## Requirement
Look through the data below and work out how many lines contain the string "diagrams". Give the number alone.

## Input for this task
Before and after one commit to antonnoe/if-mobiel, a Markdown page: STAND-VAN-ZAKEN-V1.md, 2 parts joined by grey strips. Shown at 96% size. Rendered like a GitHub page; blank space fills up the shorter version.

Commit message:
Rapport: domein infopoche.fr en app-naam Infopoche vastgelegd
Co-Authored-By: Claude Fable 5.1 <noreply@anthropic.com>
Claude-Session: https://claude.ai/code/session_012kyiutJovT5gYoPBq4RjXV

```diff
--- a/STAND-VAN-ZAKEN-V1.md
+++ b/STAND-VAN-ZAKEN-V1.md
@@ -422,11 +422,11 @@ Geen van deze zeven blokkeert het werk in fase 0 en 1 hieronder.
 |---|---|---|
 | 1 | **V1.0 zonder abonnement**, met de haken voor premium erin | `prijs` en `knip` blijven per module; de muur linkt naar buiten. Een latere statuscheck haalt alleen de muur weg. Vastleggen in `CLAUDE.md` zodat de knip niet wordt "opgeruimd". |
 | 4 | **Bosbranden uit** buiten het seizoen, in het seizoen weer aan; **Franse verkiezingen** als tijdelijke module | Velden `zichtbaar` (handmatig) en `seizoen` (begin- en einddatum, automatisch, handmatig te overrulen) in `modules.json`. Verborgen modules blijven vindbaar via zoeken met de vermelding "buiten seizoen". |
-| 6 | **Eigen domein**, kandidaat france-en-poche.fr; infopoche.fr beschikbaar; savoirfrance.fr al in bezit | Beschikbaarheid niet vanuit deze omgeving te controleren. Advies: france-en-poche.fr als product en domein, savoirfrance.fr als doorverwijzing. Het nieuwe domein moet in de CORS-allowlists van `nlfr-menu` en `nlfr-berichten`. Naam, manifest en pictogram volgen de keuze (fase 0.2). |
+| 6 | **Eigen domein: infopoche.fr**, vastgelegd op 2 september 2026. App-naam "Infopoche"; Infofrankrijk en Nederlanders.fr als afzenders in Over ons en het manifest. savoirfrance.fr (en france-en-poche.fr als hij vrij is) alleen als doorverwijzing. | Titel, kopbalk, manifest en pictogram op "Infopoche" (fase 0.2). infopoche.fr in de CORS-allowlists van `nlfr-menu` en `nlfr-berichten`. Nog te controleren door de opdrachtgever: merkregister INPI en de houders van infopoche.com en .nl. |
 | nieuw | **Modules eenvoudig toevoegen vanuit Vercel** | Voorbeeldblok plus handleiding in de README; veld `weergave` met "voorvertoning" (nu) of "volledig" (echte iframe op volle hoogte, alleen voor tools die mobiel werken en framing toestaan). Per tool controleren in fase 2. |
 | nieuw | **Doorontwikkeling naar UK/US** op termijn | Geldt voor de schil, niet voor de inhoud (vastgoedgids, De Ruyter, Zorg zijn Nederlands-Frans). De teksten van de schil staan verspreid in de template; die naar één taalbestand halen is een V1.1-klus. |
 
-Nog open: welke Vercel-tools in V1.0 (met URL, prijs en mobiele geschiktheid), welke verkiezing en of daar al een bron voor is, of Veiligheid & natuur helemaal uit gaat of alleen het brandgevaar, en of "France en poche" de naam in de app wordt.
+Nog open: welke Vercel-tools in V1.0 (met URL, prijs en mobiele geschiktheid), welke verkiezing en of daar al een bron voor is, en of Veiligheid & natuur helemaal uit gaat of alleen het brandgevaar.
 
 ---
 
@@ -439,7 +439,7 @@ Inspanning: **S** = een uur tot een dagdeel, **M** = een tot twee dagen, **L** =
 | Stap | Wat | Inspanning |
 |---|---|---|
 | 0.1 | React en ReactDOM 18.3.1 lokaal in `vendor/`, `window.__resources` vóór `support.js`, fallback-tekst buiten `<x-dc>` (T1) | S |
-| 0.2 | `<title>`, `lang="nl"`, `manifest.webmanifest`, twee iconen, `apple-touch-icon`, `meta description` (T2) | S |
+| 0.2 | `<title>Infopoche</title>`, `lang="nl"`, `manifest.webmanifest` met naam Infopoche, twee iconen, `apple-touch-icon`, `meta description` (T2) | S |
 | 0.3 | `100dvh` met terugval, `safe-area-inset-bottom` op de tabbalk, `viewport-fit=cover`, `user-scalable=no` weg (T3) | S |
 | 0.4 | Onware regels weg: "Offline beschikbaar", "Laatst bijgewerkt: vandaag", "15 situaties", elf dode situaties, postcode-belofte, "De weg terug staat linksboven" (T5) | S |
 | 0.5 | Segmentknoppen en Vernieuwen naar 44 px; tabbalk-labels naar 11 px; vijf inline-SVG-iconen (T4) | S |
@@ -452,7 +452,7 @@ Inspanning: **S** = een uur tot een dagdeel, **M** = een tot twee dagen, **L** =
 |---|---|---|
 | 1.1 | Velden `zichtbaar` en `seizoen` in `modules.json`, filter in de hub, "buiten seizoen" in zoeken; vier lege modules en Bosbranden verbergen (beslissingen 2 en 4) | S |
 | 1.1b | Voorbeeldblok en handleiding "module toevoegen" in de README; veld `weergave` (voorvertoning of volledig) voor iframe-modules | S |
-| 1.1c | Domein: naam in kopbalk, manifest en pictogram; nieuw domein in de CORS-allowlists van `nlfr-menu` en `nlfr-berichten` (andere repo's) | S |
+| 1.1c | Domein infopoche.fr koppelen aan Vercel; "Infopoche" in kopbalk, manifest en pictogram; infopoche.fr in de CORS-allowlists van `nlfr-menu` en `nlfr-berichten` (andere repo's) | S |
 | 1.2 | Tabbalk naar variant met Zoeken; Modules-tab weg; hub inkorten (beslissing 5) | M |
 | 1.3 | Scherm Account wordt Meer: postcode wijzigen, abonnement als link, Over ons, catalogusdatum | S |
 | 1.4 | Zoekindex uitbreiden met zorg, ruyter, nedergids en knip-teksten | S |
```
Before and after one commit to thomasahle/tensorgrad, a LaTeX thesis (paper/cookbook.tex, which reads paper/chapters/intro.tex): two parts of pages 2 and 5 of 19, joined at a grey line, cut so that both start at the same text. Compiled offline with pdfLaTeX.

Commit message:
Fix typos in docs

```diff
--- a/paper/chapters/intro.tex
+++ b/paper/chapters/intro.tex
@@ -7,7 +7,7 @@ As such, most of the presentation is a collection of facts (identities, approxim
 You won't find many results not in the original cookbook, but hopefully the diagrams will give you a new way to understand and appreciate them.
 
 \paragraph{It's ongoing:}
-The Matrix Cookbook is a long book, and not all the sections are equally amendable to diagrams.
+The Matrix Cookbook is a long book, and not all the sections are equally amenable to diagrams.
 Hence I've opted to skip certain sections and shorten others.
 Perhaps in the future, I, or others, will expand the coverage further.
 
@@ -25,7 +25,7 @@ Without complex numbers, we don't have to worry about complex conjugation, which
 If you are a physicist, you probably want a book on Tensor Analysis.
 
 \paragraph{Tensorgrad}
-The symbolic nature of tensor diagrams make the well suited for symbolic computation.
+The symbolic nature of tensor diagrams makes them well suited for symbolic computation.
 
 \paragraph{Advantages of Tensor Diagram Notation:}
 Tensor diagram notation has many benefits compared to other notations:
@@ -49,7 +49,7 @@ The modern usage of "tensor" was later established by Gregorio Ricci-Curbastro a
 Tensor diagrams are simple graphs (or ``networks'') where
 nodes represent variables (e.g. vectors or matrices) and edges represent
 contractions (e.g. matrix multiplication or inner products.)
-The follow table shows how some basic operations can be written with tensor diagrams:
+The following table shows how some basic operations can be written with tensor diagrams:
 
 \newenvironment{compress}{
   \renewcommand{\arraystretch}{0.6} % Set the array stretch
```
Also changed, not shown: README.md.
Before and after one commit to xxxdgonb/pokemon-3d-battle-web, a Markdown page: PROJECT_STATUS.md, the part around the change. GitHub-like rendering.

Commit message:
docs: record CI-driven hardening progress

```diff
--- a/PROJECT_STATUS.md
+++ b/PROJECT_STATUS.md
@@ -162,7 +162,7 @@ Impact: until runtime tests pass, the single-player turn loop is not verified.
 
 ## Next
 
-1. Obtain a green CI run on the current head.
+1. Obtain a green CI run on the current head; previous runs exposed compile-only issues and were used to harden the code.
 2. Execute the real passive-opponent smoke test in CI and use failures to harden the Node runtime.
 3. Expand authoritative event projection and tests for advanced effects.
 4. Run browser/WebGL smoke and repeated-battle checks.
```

## Output
8